Hoyer believes that a “spending-and-revenue” compromise is the only realistic option, and says that “on the spending side, we could and should consider a higher retirement age, or one pegged to lifespan.” He would also welcome a debate about “simplifying the tax code to raise revenue more efficiently and increase economic productivity by cutting time lost on tax preparation.”

Even defense spending, which was exempt from the cuts the Blue Dogs had advocated, is on the table, according to Hoyer.

“Any conversation about the deficit that leaves out defense spending is seriously flawed before it begins,” he will remark.

The majority leader also opens the door to reining in current tax cuts for Americans earning above $250,000, which is consistent with Obama’s budget plan. Hoyer makes it clear he will battle Senate Democrats, if necessary.

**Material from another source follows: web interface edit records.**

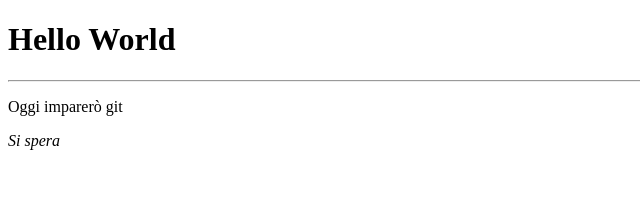
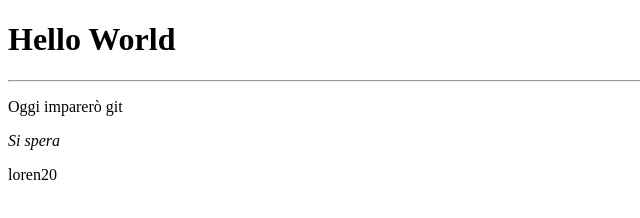
Before and after one commit to RaffaelePellegrino/test-git, a plain HTML site: page index.html in a window 1280 px wide. Shown: the full height of the page, 0-640 px from the left. Drawn offline with Linux system fonts and the light colour scheme.

Commit message:
add text

```diff
--- a/index.html
+++ b/index.html
@@ -10,5 +10,6 @@
     <hr>
     <p>Oggi imparerò git</p>
     <em>Si spera</em>
+    <p>loren20</p>
 </body>
 </html>
```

 “As the House and Senate debate what to do with the expiring Bush tax cuts in the coming weeks, we need to have a serious discussion about their implications for our fiscal outlook, including whether we can afford to permanently extend them before we have a real plan for long-term deficit reduction,” according to his speech.

“At a minimum, the House will not extend the tax cuts benefiting taxpayers of incomes above $250,000 despite some suggestions in the Senate that they be extended along with all other Bush tax cuts.”

But much of where Hoyer believes the real deficit debate should start is with the bipartisan fiscal commission.

“To share sacrifices fairly, and to be politically viable, the commission’s proposal can only have one form: an agreement that cuts spending and raises revenue,” Hoyer will say. “We’re lying to ourselves and our children if we say we can maintain our current levels of entitlement spending defense spending, and taxation without bankrupting our country.”